survived her for nearly twenty years, his death occurring in 1884. They were
the parents of six children, of whom but two survive, the subject of this
sketch having a brother, James Stevenson, who is living in Missouri.

Lewis M. Stevenson was reared on the paternal farm in Knox county,
Illinois, growing up familiar with pioneer conditions, and received his edu-
cation in a little old district school house built of slabs and from boyhood
made a "hand" on the farm. He was nineteen years of age when his

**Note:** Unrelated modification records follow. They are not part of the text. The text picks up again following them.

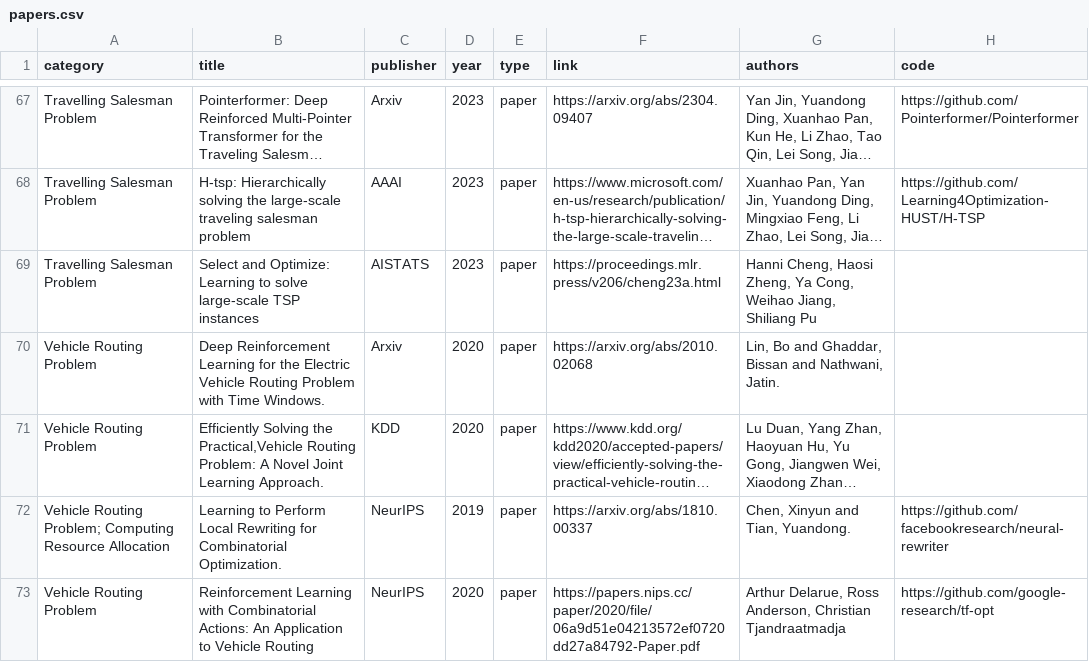
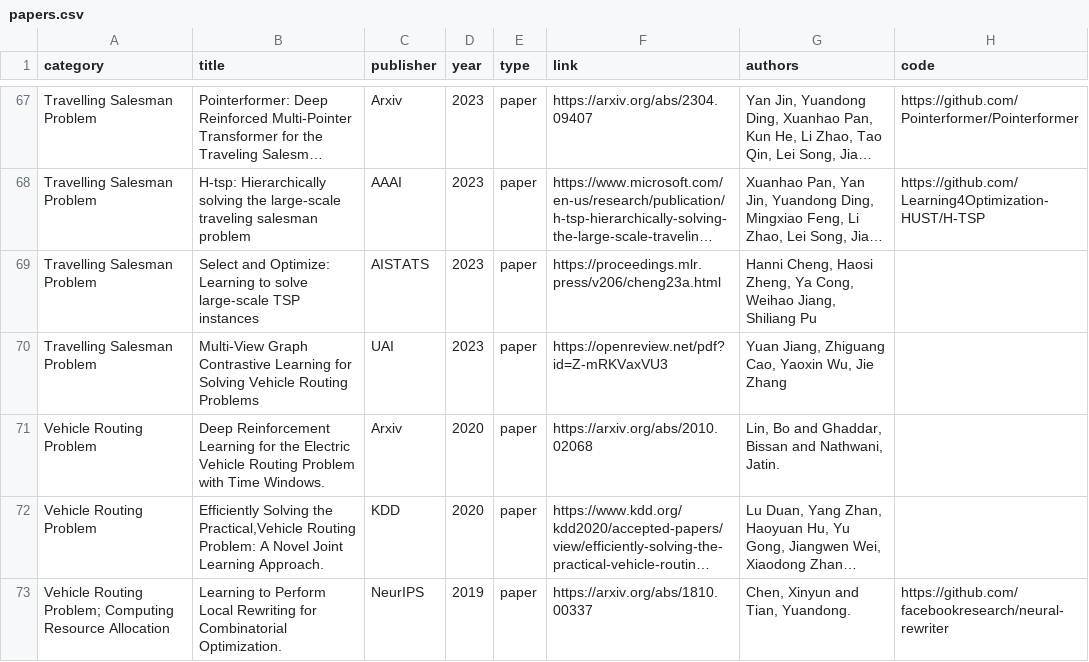
Before and after one commit to Thinklab-SJTU/awesome-ml4co, a CSV file: data/papers.csv, drawn as a sheet; only a part is shown, gaps mark what is left out; the shorter side is filled out with more unchanged rows; long unchanged cells end in …; the diff names each change by its address in the sheet, - before the commit and + after, or states it on an @@ line.

Commit message:
Update papers.csv

```diff
--- a/data/papers.csv
+++ b/data/papers.csv
+row 70: Travelling Salesman Problem | Multi-View Graph Contrastive Learning for Solving Vehicle Routing Problems | UAI | 2023 | paper | https://openreview.net/pdf?id=Z-mRKVaxVU3 | Yuan Jiang, Zhiguang Cao, Yaoxin Wu, Jie Zhang
```
Also changed, not shown: 1 other file.
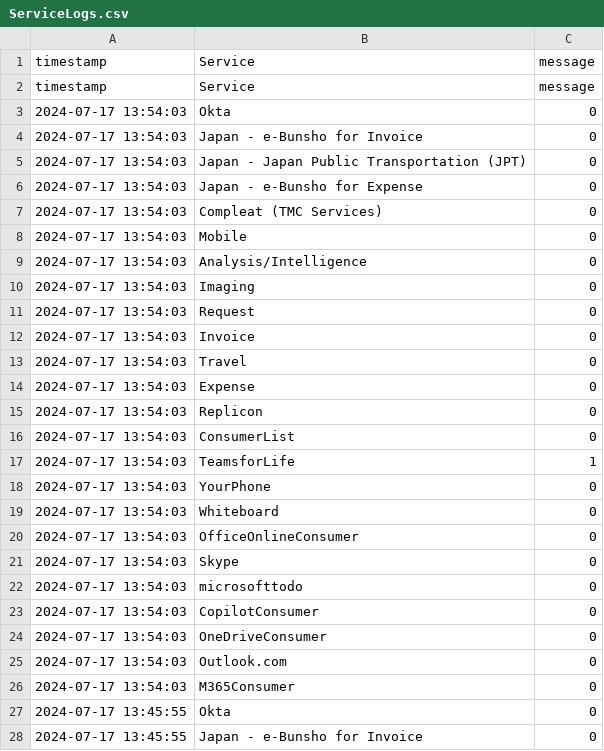
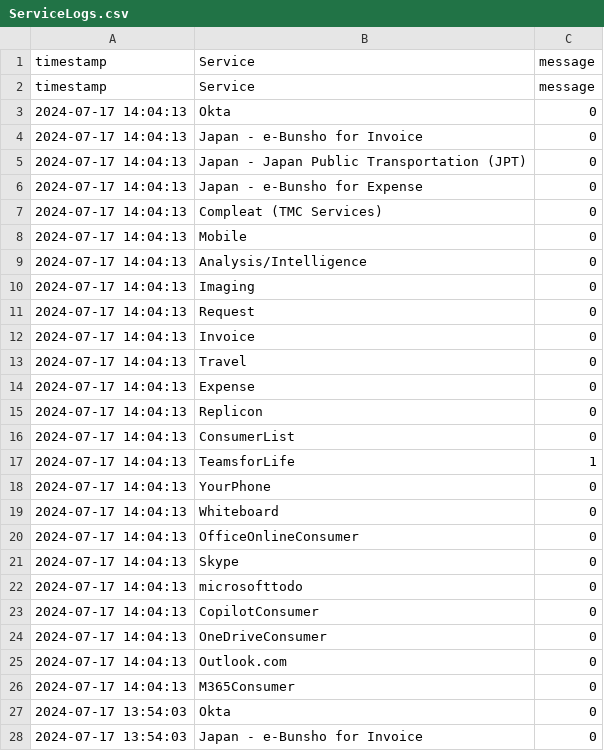
Before and after one commit to eisnertest/EisnerAmperData, a CSV file: apps/ServiceLogs.csv, drawn as a sheet; only a part is shown; the shorter side is filled out with more unchanged rows; the diff covers the shown part only; the diff names each change by its address in the sheet, - before the commit and + after, or states it on an @@ line.

Commit message:
Update Services logs

```diff
--- a/apps/ServiceLogs.csv
+++ b/apps/ServiceLogs.csv
+row 3: 2024-07-17 14:04:13 | Okta | 0
+row 4: 2024-07-17 14:04:13 | Japan - e-Bunsho for Invoice | 0
+row 5: 2024-07-17 14:04:13 | Japan - Japan Public Transportation (JPT) | 0
+row 6: 2024-07-17 14:04:13 | Japan - e-Bunsho for Expense | 0
+row 7: 2024-07-17 14:04:13 | Compleat (TMC Services) | 0
+row 8: 2024-07-17 14:04:13 | Mobile | 0
+row 9: 2024-07-17 14:04:13 | Analysis/Intelligence | 0
+row 10: 2024-07-17 14:04:13 | Imaging | 0
+row 11: 2024-07-17 14:04:13 | Request | 0
+row 12: 2024-07-17 14:04:13 | Invoice | 0
+row 13: 2024-07-17 14:04:13 | Travel | 0
+row 14: 2024-07-17 14:04:13 | Expense | 0
+row 15: 2024-07-17 14:04:13 | Replicon | 0
+row 16: 2024-07-17 14:04:13 | ConsumerList | 0
+row 17: 2024-07-17 14:04:13 | TeamsforLife | 1
+row 18: 2024-07-17 14:04:13 | YourPhone | 0
+row 19: 2024-07-17 14:04:13 | Whiteboard | 0
+row 20: 2024-07-17 14:04:13 | OfficeOnlineConsumer | 0
+row 21: 2024-07-17 14:04:13 | Skype | 0
+row 22: 2024-07-17 14:04:13 | microsofttodo | 0
+row 23: 2024-07-17 14:04:13 | CopilotConsumer | 0
+row 24: 2024-07-17 14:04:13 | OneDriveConsumer | 0
+row 25: 2024-07-17 14:04:13 | Outlook.com | 0
+row 26: 2024-07-17 14:04:13 | M365Consumer | 0
```
Also changed, not shown: 24 removed rows elsewhere in this file.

mother died and after that he began shifting for himself, presently, in 1866,
going to Iowa, where he began working as a farm hand at eighteen dollars
a month, working with a hoe from sunup to sundown. Four years later he
married in Iowa and began farming on his own account on a rented farm.
Three years later he bought a farm in Shelby county, that state, a tract of
railroad land it was, borrowing the money from the county treasurer with
which to pay the same, and from the very beginning was successful in his
farming operations, soon coming to have one of the best-improved farms
•in Shelby county. There he lived until 1880, when he sold his farm to
advantage and moved to Beatrice, Nebraska. After traveling around a bit,
Mr. Stevenson decided to again engage in farming and in 1882 came to
Marshall county and bought a quarter of a section of land in Richland town-
ship, seven miles northwest of Beattie. He developed that place into a
splendid farm and in October, 1907, sold the same. The next month he
bought a quarter section in Murray township, just west of Axtell, built a
fine house on the same and in March, 1908, established his home there and
has ever since made that his place of residence, he and his family being
very pleasantly and very comfortably situated. Mr. Stevenson has made
other valuable improvements on his place and has one of the best-equipped
farm plants in that part of the county. He gives considerable attention
to the raising of pure-bred Duroc-Jersey hogs, in addition to his general
farming, and has done very well, long having been regarded as one of
Marshall county's most substantial farmers.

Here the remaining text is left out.